§ **Structured diff data**:
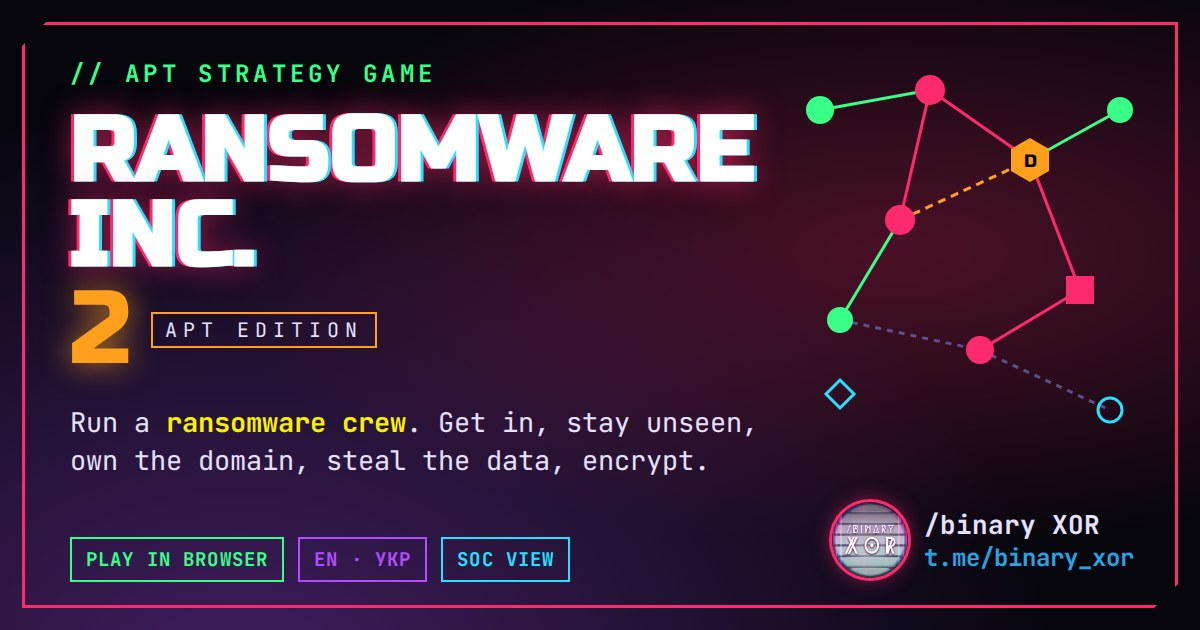
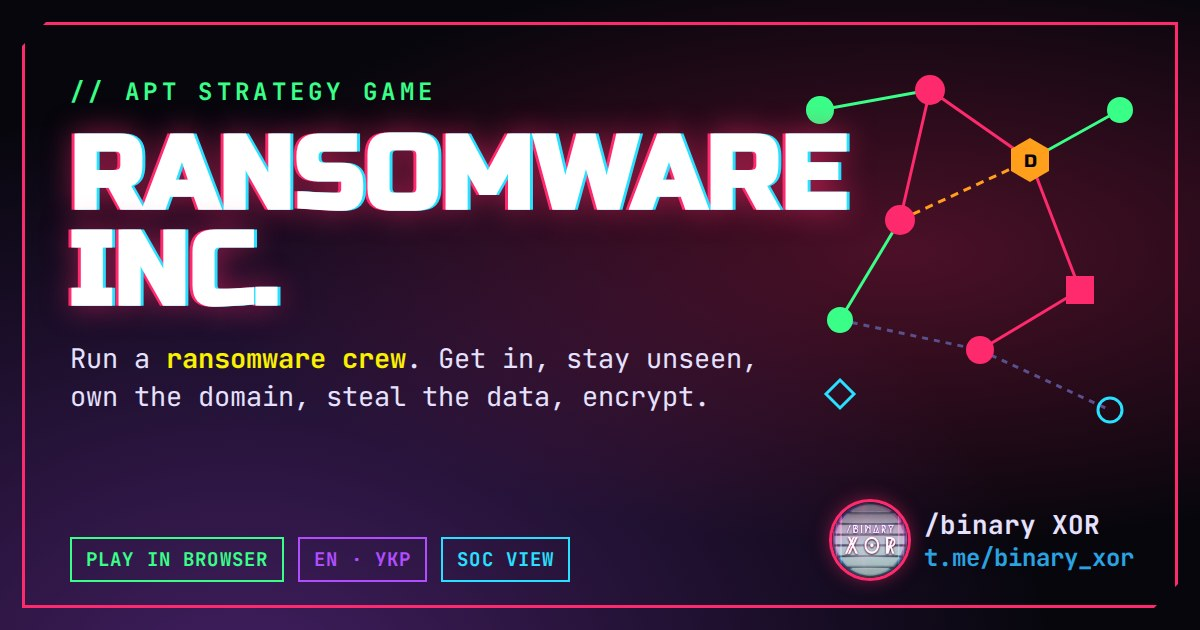
Drop the "2" branding: it is Ransomware Inc. again
Claude-Session: https://claude.ai/code/session_01V19evCSyG7sPXt4Em4CTEy

Changed region(s): [[0.0308, 0.0905, 0.7092, 0.6937], [0.0617, 0.7238, 0.5858, 0.754]]

diff --git a/tools/og.html b/tools/og.html
@@ -4,9 +4,9 @@
 html,body{margin:0;width:1200px;height:630px;overflow:hidden;background:#07060d;font-family:'JetBrains Mono',monospace;color:#e6e1ff}
 .bg{position:absolute;inset:0;background:radial-gradient(ellipse at 75% 40%,rgba(255,42,109,.28),transparent 55%),radial-gradient(ellipse at 20% 110%,rgba(177,77,255,.35),transparent 60%),#07060d}
 .frame{position:absolute;inset:22px;border:3px solid #ff2a6d;clip-path:polygon(24px 0,100% 0,100% calc(100% - 24px),calc(100% - 24px) 100%,0 100%,0 24px)}
-.l{position:absolute;left:70px;top:58px;width:720px}
+.l{position:absolute;left:70px;top:76px;width:720px}
 .kick{color:#39ff88;letter-spacing:.18em;font-weight:700;font-size:24px}
-h1{font-family:'Russo One';font-size:92px;line-height:.92;margin:20px 0 0;color:#fff;text-shadow:3px 0 #28e0ff,-3px 0 #ff2a6d,0 0 30px rgba(255,42,109,.6)}
+h1{font-family:'Russo One';font-size:104px;line-height:.92;margin:20px 0 0;color:#fff;text-shadow:3px 0 #28e0ff,-3px 0 #ff2a6d,0 0 30px rgba(255,42,109,.6)}
 .two{font-family:'Russo One';font-size:104px;color:#ff9f1c;text-shadow:0 0 30px rgba(255,159,28,.7);display:flex;align-items:center;gap:20px;line-height:1}
 .two small{font-family:'JetBrains Mono';font-size:20px;letter-spacing:.3em;color:#e6e1ff;border:2px solid #ff9f1c;padding:6px 12px;text-shadow:none}
 p{font-size:27px;line-height:1.4;margin:22px 0 0}
@@ -29,7 +29,7 @@ svg{position:absolute;right:40px;top:50px}
 <circle cx="120" cy="170" r="15" fill="#ff2a6d"/><circle cx="60" cy="270" r="13" fill="#39ff88"/><rect x="286" y="226" width="28" height="28" fill="#ff2a6d"/>
 <circle cx="200" cy="300" r="14" fill="#ff2a6d"/><circle cx="330" cy="360" r="12" fill="none" stroke="#28e0ff" stroke-width="3"/>
 <path d="M60 330 74 344 60 358 46 344z" fill="none" stroke="#28e0ff" stroke-width="3"/></g></svg>
-<div class="l"><div class="kick">// APT STRATEGY GAME</div><h1>RANSOMWARE INC.</h1><div class="two">2<small>APT EDITION</small></div>
+<div class="l"><div class="kick">// APT STRATEGY GAME</div><h1>RANSOMWARE INC.</h1>
 <p>Run a <b>ransomware crew</b>. Get in, stay unseen, own the domain, steal the data, encrypt.</p></div>
 <div class="tags"><span style="color:#39ff88">PLAY IN BROWSER</span><span style="color:#b14dff">EN · УКР</span><span style="color:#28e0ff">SOC VIEW</span></div>
 <div class="ch"><img src="../assets/binary-xor.png"><div><b>/binary XOR</b><i>t.me/binary_xor</i></div></div>

diff --git a/index.html b/index.html
@@ -7,20 +7,20 @@
   <meta name="mobile-web-app-capable" content="yes">
   <meta name="apple-mobile-web-app-capable" content="yes">
   <meta name="apple-mobile-web-app-status-bar-style" content="black-translucent">
-  <title>Ransomware Inc. 2</title>
+  <title>Ransomware Inc.</title>
   <meta name="description" content="A Plague Inc.-style strategy game: run a ransomware crew inside a company network. Learn why MFA, least privilege, segmentation, EDR and offline backups win.">
-  <meta property="og:title" content="Ransomware Inc. 2">
+  <meta property="og:title" content="Ransomware Inc.">
   <meta property="og:description" content="Run a ransomware crew: get in, spread unseen, own the domain, steal the data, encrypt. Can you beat the blue team?">
   <meta property="og:type" content="website">
-  <meta property="og:site_name" content="Ransomware Inc. 2">
+  <meta property="og:site_name" content="Ransomware Inc.">
   <meta property="og:url" content="https://morronel.github.io/ransomware_inc/">
   <meta property="og:image" content="https://morronel.github.io/ransomware_inc/assets/og-image.jpg">
   <meta property="og:image:type" content="image/jpeg">
   <meta property="og:image:width" content="1200">
   <meta property="og:image:height" content="630">
-  <meta property="og:image:alt" content="Ransomware Inc. 2: neon network map with encrypted hosts">
+  <meta property="og:image:alt" content="Ransomware Inc.: neon network map with encrypted hosts">
   <meta name="twitter:card" content="summary_large_image">
-  <meta name="twitter:title" content="Ransomware Inc. 2">
+  <meta name="twitter:title" content="Ransomware Inc.">
   <meta name="twitter:description" content="Run a ransomware crew: get in, spread unseen, own the domain, steal the data, encrypt. Can you beat the blue team?">
   <meta name="twitter:image" content="https://morronel.github.io/ransomware_inc/assets/og-image.jpg">
   <link rel="icon" href="assets/icon.svg" type="image/svg+xml">
@@ -38,7 +38,6 @@
     <div class="title-bg"></div>
     <div class="title-wrap">
       <div class="logo glitch" data-text="RANSOMWARE INC.">RANSOMWARE INC.</div>
-      <div class="logo-2">2<small>APT EDITION</small></div>
       <div class="tagline">// <span data-i18n="tagline"></span></div>
       <div class="title-menu">
         <button class="btn btn-primary" id="btn-play" data-i18n="play"></button>

diff --git a/js/share.js b/js/share.js
@@ -1,4 +1,4 @@
-// Ransomware Inc. 2 — end-of-run result card (canvas -> PNG) and share helpers
+// Ransomware Inc. — end-of-run result card (canvas -> PNG) and share helpers
 window.RI = window.RI || {};
 
 (function () {
@@ -41,7 +41,7 @@ window.RI = window.RI || {};
 
     c.textAlign = 'center'; c.textBaseline = 'alphabetic';
     c.fillStyle = '#39ff88'; c.font = '700 30px ' + mono;
-    c.fillText('// RANSOMWARE INC. 2', W / 2, 120);
+    c.fillText('// RANSOMWARE INC.', W / 2, 120);
 
     // outcome
     var title = RI.t(g.outcome + 'Title');
@@ -132,8 +132,8 @@ window.RI = window.RI || {};
     };
     if (!navigator.share) return fallback();
     canvas.toBlob(function (blob) {
-      var file = blob && typeof File !== 'undefined' ? new File([blob], 'ransomware-inc-2.png', { type: 'image/png' }) : null;
-      var data = { title: 'Ransomware Inc. 2', text: text, url: url };
+      var file = blob && typeof File !== 'undefined' ? new File([blob], 'ransomware-inc.png', { type: 'image/png' }) : null;
+      var data = { title: 'Ransomware Inc.', text: text, url: url };
       if (file && navigator.canShare && navigator.canShare({ files: [file] })) data.files = [file];
       navigator.share(data).catch(function () {});
     }, 'image/png');
@@ -141,7 +141,7 @@ window.RI = window.RI || {};
 
   RI.saveCard = function (canvas) {
     var a = document.createElement('a');
-    a.download = 'ransomware-inc-2-result.png';
+    a.download = 'ransomware-inc-result.png';
     a.href = canvas.toDataURL('image/png');
     document.body.appendChild(a); a.click(); a.remove();
   };

diff --git a/js/i18n.js b/js/i18n.js
@@ -1,4 +1,4 @@
-// Ransomware Inc. 2 — UI strings (EN / UA)
+// Ransomware Inc. — UI strings (EN / UA)
 window.RI = window.RI || {};
 
 RI.lang = 'en';
@@ -112,7 +112,7 @@ RI.STR = {
     tgShare: 'SEND TO TELEGRAM',
     again: 'PLAY AGAIN',
     menu: 'MENU',
-    shareText: 'My crew {name} hit "{target}" in Ransomware Inc. 2: {result}. Rank: {rank}. Can you beat it?',
+    shareText: 'My crew {name} hit "{target}" in Ransomware Inc.: {result}. Rank: {rank}. Can you beat it?',
     resWin: '{pct}% encrypted',
     resExtort: 'double extortion with {loot} GB stolen',
     resLose: 'contained at {pct}% encrypted',
@@ -261,7 +261,7 @@ RI.STR = {
     tgShare: 'НАДІСЛАТИ В TELEGRAM',
     again: 'ЩЕ РАЗ',
     menu: 'МЕНЮ',
-    shareText: 'Моя команда {name} атакувала «{target}» у Ransomware Inc. 2: {result}. Ранг: {rank}. Зможеш краще?',
+    shareText: 'Моя команда {name} атакувала «{target}» у Ransomware Inc.: {result}. Ранг: {rank}. Зможеш краще?',
     resWin: 'зашифровано {pct}%',
     resExtort: 'подвійне вимагання, вкрадено {loot} ГБ',
     resLose: 'стримано на {pct}% шифрування',

diff --git a/css/style.css b/css/style.css
@@ -1,4 +1,4 @@
-/* Ransomware Inc. 2 — neon underground */
+/* Ransomware Inc. — neon underground */
 :root {
   --bg: #07060d;
   --bg2: #0e0b1a;
@@ -287,9 +287,6 @@ h2.danger { color: var(--pink); }
 
 /* ------------------------------------------------ v2 additions */
 :root { --orange: #ff9f1c; }
-.logo-2 { font-family: var(--display); font-size: clamp(40px, 13vw, 64px); line-height: 1; color: var(--orange); margin-top: 4px;
-  text-shadow: 0 0 22px rgba(255,159,28,0.65); display: flex; align-items: center; justify-content: center; gap: 10px; }
-.logo-2 small { font-family: var(--mono); font-size: 12px; letter-spacing: 0.3em; color: var(--text); border: 1px solid var(--orange); padding: 4px 8px; text-shadow: none; }
 
 .access { font-style: normal; font-family: var(--mono); font-size: 9px; font-weight: 800; letter-spacing: 0.1em; padding: 2px 6px; border-radius: 4px;
   vertical-align: middle; border: 1px solid currentColor; text-shadow: none; }

diff --git a/js/data.js b/js/data.js
@@ -1,4 +1,4 @@
-// Ransomware Inc. 2 — game content (bilingual: en / uk)
+// Ransomware Inc. — game content (bilingual: en / uk)
 // Every mechanic is an abstract game rule. Upgrades carry a flavour name and a broad tactic category;
 // real-world labels can be attached in js/labels.js. Nothing here describes a real procedure, tool or command.
 window.RI = window.RI || {};

diff --git a/js/labels.js b/js/labels.js
@@ -1,4 +1,4 @@
-// Ransomware Inc. 2 — real-world labels (fill these in yourself)
+// Ransomware Inc. — real-world labels (fill these in yourself)
 //
 // Every entry vector and upgrade in the game has a flavour name. Here you can attach the real-world
 // framework label it stands for, e.g. a technique ID and its official name, a CWE number or an OWASP category.

diff --git a/js/game.js b/js/game.js
@@ -1,4 +1,4 @@
-// Ransomware Inc. 2 — simulation engine (no DOM; runs headless in node for balance tests)
+// Ransomware Inc. — simulation engine (no DOM; runs headless in node for balance tests)
 window.RI = window.RI || {};
 
 (function () {

diff --git a/js/map.js b/js/map.js
@@ -1,4 +1,4 @@
-// Ransomware Inc. 2 — network map renderer (canvas)
+// Ransomware Inc. — network map renderer (canvas)
 window.RI = window.RI || {};
 
 (function () {

diff --git a/js/ui.js b/js/ui.js
@@ -1,4 +1,4 @@
-// Ransomware Inc. 2 — screens, HUD, input and glue
+// Ransomware Inc. — screens, HUD, input and glue
 window.RI = window.RI || {};
 
 (function () {

diff --git a/js/config.js b/js/config.js
@@ -1,4 +1,4 @@
-// Ransomware Inc. 2 — global config
+// Ransomware Inc. — global config
 window.RI = window.RI || {};
 
 RI.CONFIG = {

diff --git a/README.md b/README.md
@@ -1,4 +1,4 @@
-# Ransomware Inc. 2 — APT Edition
+# Ransomware Inc.
 
 A Plague Inc.-style mobile browser strategy game. You run a ransomware crew inside a fictional company: get initial access, spread quietly, climb from USER to ADMIN to DOMAIN control, steal the crown jewels, then encrypt enough of the network before the blue team contains you.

§ **Aim of the task**:
Repeat, exactly as they stand above, the lines from the line with "tool or command." to the line with "-// Ransomware Inc. 2 — screens, HUD, input", both lines included.

§ **Output**:
 // real-world labels can be attached in js/labels.js. Nothing here describes a real procedure, tool or command.
 window.RI = window.RI || {};

diff --git a/js/labels.js b/js/labels.js
@@ -1,4 +1,4 @@
-// Ransomware Inc. 2 — real-world labels (fill these in yourself)
+// Ransomware Inc. — real-world labels (fill these in yourself)
 //
 // Every entry vector and upgrade in the game has a flavour name. Here you can attach the real-world
 // framework label it stands for, e.g. a technique ID and its official name, a CWE number or an OWASP category.

diff --git a/js/game.js b/js/game.js
@@ -1,4 +1,4 @@
-// Ransomware Inc. 2 — simulation engine (no DOM; runs headless in node for balance tests)
+// Ransomware Inc. — simulation engine (no DOM; runs headless in node for balance tests)
 window.RI = window.RI || {};
 
 (function () {

diff --git a/js/map.js b/js/map.js
@@ -1,4 +1,4 @@
-// Ransomware Inc. 2 — network map renderer (canvas)
+// Ransomware Inc. — network map renderer (canvas)
 window.RI = window.RI || {};
 
 (function () {

diff --git a/js/ui.js b/js/ui.js
@@ -1,4 +1,4 @@
-// Ransomware Inc. 2 — screens, HUD, input and glue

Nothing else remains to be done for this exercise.